Just the Facts

Insider Info

dotThe work of a power line technician involves erecting and maintaining power poles and towers and connecting electricity distribution and transmission networks.

dotTechnicians must also inspect and test overhead and underground power lines. Since they deal with high voltages, these workers must follow safety practices and procedures.

"If you make a mistake at 1,300 volts, you'll fry. Safety is a first priority," says Wendy Kennedy. She is a power line technician in New Jersey.

dotAn average workday for a power line technician is usually about eight hours, starting in the morning and finishing in the late afternoon. They may work overtime if something happens to the distribution system.

"In storm trouble, the company can call you and you must go to work, or you would lose your job," says Kennedy. "In a state of emergency, you're an essential employee and you must work."

dotPower line technicians work for energy, electric, power and other utility companies. Some also work for independent line contractors.

The work is done mainly outdoors and in all types of weather. It involves climbing and operating at significant heights, often in confined spaces.

The job can be dangerous and requires a high level of physical prowess. A person with a disability may want to take these factors into consideration before pursuing this career.

At a Glance

Keep the power going

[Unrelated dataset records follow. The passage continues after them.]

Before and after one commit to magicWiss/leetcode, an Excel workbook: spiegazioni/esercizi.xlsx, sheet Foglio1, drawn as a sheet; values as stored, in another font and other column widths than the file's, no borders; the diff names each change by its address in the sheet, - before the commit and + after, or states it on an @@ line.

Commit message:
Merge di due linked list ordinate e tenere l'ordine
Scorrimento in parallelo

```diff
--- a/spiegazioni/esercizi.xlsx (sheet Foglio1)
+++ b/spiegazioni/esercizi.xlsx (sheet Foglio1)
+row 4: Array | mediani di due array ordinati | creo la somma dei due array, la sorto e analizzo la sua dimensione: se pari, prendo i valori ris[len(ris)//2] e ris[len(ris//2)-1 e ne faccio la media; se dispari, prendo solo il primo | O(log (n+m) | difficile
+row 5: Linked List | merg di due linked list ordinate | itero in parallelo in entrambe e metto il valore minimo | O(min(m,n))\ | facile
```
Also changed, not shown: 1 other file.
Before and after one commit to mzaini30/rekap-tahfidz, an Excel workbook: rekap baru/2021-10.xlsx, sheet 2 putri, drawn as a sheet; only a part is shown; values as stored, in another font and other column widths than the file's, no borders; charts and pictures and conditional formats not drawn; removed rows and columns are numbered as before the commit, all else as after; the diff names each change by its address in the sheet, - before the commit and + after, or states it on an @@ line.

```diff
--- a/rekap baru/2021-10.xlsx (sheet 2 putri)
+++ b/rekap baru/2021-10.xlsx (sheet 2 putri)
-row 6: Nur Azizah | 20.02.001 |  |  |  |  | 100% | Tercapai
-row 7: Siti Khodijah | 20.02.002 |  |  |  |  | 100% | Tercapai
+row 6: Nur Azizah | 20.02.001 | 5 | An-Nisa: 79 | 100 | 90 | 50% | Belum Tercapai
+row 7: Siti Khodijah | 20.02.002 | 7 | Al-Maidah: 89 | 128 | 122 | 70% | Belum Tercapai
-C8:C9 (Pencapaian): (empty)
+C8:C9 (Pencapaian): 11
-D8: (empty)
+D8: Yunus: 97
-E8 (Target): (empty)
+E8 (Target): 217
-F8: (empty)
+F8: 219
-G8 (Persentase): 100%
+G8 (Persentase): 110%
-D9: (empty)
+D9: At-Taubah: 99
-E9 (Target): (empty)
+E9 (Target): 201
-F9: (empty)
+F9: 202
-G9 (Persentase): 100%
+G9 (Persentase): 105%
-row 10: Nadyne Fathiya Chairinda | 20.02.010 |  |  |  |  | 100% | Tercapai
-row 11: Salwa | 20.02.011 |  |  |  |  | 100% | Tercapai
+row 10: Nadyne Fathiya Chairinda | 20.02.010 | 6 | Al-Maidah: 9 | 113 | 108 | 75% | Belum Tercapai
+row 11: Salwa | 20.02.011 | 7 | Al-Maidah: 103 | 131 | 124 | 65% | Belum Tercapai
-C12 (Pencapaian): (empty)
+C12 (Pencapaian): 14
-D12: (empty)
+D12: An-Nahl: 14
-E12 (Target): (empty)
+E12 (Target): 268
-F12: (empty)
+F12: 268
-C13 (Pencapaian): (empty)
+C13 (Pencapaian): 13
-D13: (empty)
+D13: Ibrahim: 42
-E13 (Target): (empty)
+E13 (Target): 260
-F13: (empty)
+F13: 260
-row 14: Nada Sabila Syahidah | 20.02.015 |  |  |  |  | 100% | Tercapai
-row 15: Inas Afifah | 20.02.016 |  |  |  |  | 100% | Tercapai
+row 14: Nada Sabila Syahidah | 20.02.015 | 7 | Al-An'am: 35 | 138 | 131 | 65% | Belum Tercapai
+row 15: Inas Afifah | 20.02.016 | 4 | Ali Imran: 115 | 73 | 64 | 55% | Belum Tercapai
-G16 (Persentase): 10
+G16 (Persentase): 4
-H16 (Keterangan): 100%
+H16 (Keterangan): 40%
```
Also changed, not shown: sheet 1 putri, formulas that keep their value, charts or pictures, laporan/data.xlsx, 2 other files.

  • Safety is number one in this job
  • Technicians work outdoors in all kinds of weather
  • You'll need to finish high school and do an apprenticeship